**What you have to do:** Reading the listing that follows, count the lines where "notebook" appears, and answer with only that count.

**Supplied data:**
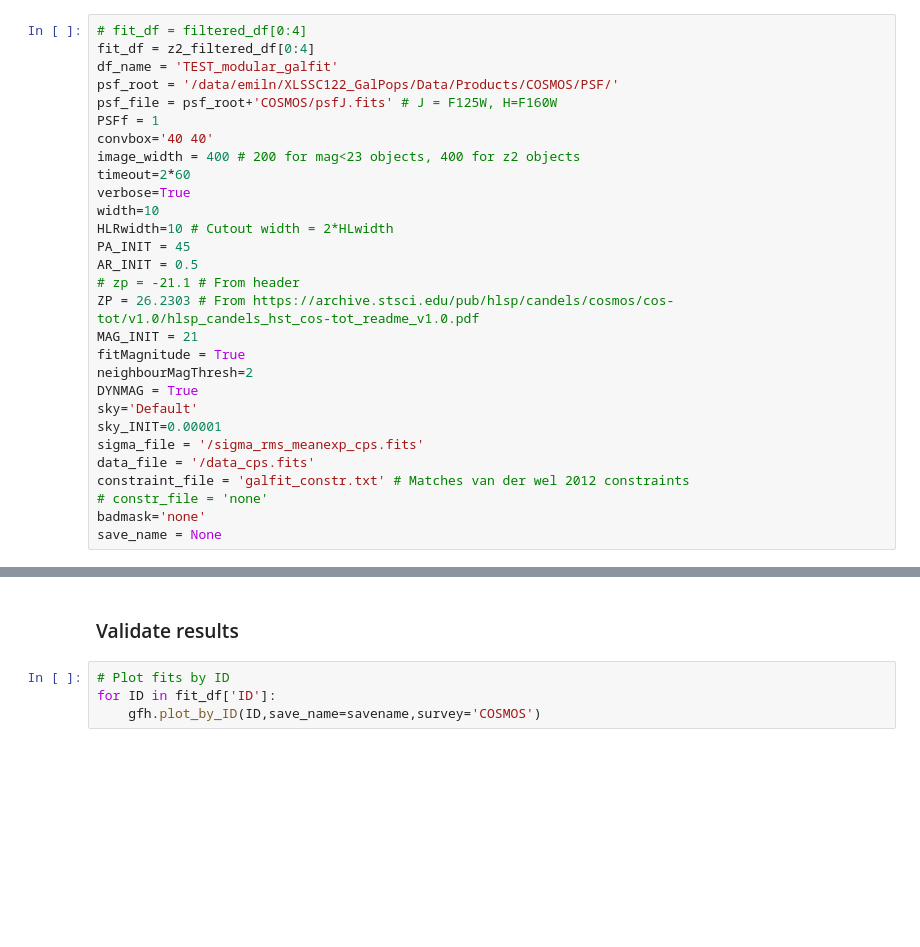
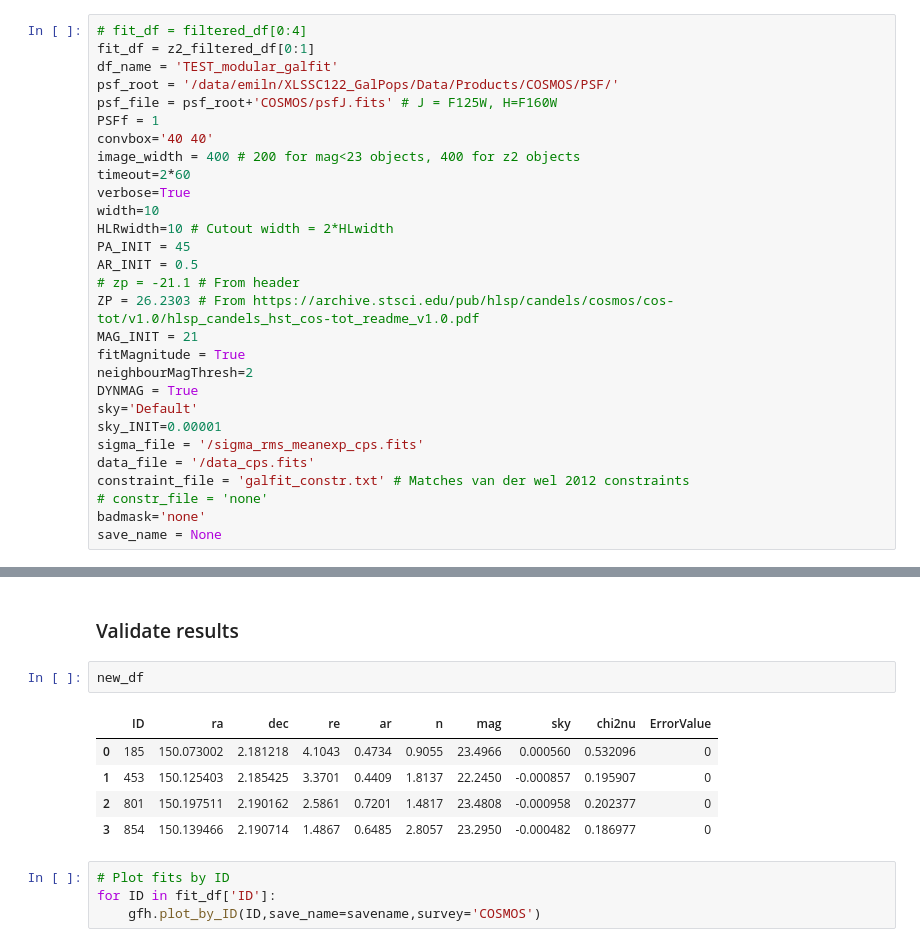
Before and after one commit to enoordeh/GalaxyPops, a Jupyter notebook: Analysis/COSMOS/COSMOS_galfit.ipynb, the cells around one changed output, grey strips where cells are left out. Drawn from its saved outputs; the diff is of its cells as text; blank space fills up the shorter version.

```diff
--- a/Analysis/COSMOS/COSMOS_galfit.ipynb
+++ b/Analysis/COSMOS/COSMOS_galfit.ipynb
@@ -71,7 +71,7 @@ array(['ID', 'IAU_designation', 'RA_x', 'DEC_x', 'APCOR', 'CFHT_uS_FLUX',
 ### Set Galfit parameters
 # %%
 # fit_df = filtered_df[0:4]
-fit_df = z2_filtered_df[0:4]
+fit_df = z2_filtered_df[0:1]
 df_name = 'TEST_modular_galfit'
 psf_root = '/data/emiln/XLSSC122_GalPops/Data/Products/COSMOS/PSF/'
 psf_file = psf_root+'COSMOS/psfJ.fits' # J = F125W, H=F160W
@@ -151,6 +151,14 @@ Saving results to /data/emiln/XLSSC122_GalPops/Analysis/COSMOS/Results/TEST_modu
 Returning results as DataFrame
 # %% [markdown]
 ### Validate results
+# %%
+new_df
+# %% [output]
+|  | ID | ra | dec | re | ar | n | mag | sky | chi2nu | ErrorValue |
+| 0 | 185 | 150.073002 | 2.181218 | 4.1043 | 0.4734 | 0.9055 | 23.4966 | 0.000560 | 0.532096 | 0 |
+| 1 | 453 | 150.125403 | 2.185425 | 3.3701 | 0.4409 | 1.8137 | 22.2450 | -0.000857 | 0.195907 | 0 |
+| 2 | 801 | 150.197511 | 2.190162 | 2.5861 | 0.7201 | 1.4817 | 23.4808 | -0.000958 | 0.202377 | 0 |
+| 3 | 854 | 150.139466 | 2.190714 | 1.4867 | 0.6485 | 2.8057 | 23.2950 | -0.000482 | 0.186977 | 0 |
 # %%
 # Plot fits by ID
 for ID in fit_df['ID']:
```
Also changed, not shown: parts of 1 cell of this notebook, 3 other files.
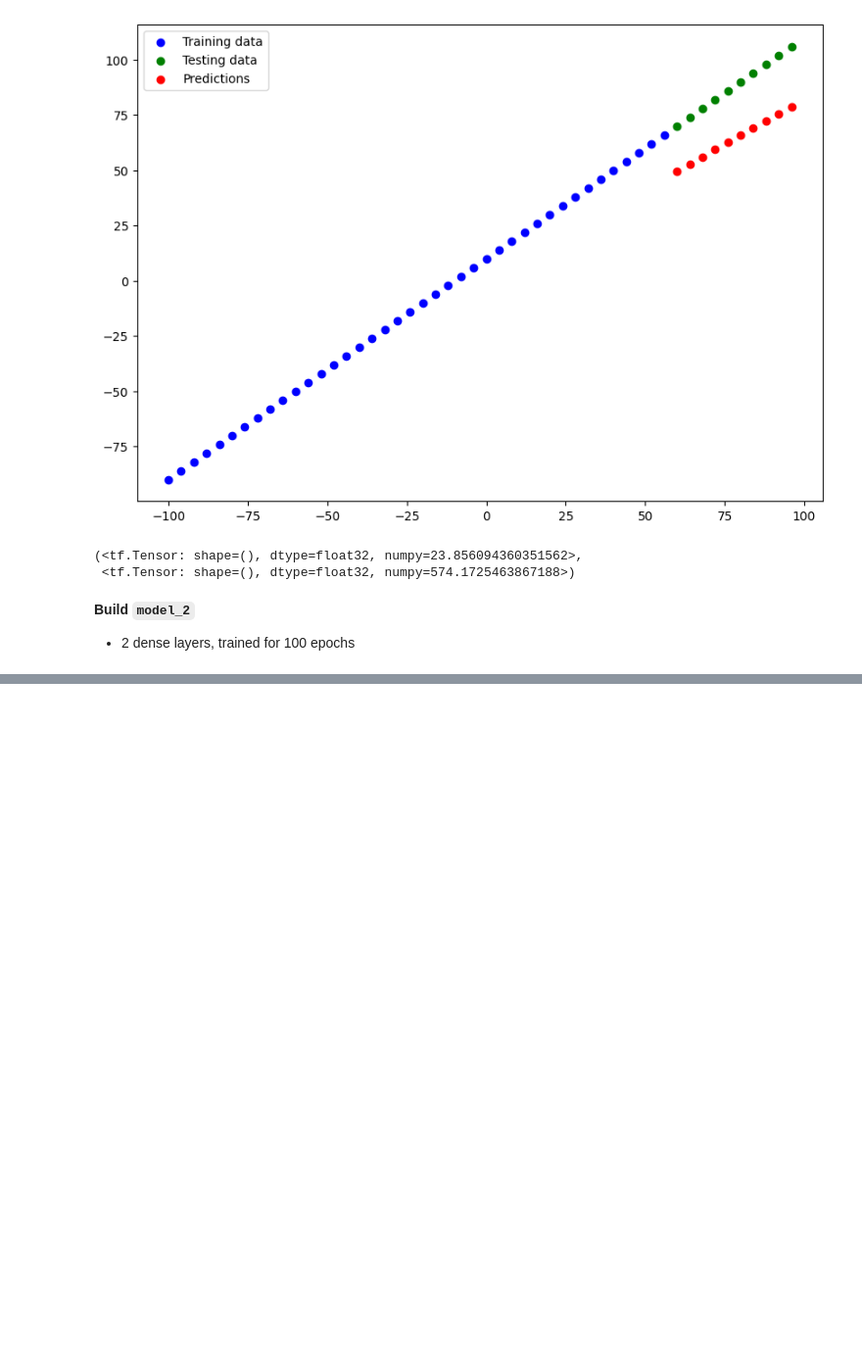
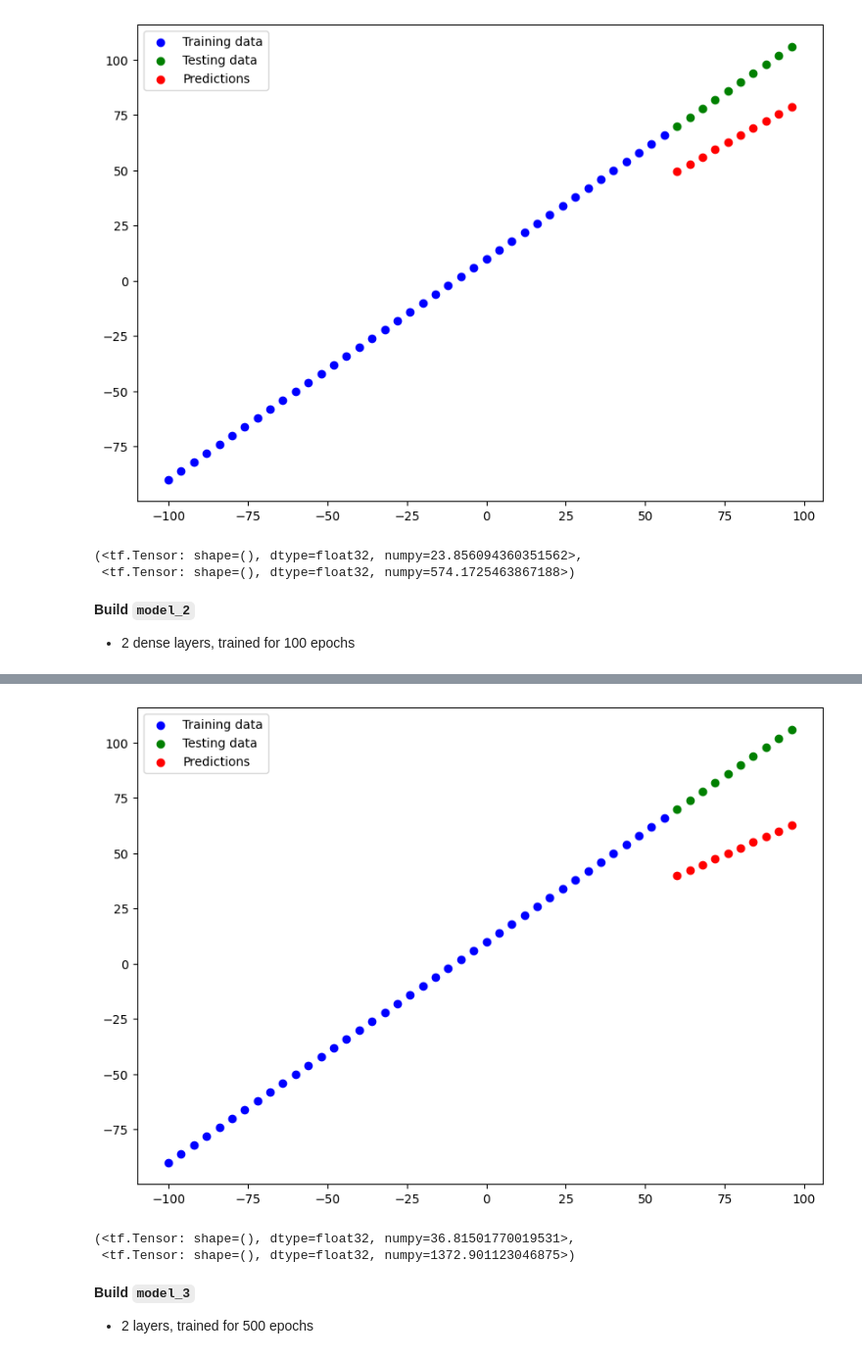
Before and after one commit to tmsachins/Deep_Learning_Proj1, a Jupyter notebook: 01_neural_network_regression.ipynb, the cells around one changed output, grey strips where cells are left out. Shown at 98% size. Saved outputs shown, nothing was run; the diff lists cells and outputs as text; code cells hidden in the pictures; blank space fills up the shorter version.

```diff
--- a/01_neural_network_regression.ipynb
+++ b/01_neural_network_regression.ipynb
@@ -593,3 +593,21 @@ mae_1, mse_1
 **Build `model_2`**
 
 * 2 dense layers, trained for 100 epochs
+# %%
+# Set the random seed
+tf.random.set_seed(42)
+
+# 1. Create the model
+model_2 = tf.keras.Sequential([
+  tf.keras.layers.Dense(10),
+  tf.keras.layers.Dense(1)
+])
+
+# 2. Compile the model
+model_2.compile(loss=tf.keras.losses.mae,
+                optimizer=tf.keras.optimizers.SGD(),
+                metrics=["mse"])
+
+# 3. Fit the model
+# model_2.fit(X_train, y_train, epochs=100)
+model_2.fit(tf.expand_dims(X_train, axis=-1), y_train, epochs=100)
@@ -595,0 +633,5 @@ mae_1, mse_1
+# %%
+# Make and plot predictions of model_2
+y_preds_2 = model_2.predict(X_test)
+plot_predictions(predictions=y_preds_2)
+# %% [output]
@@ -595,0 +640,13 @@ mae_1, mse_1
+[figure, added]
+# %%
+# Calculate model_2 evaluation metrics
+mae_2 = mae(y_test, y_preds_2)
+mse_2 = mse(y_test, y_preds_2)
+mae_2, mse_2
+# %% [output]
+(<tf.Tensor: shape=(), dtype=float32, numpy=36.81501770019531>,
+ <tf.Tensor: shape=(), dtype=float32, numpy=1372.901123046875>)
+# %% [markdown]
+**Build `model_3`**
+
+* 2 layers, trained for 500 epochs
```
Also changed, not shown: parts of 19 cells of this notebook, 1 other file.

**The answer:** 4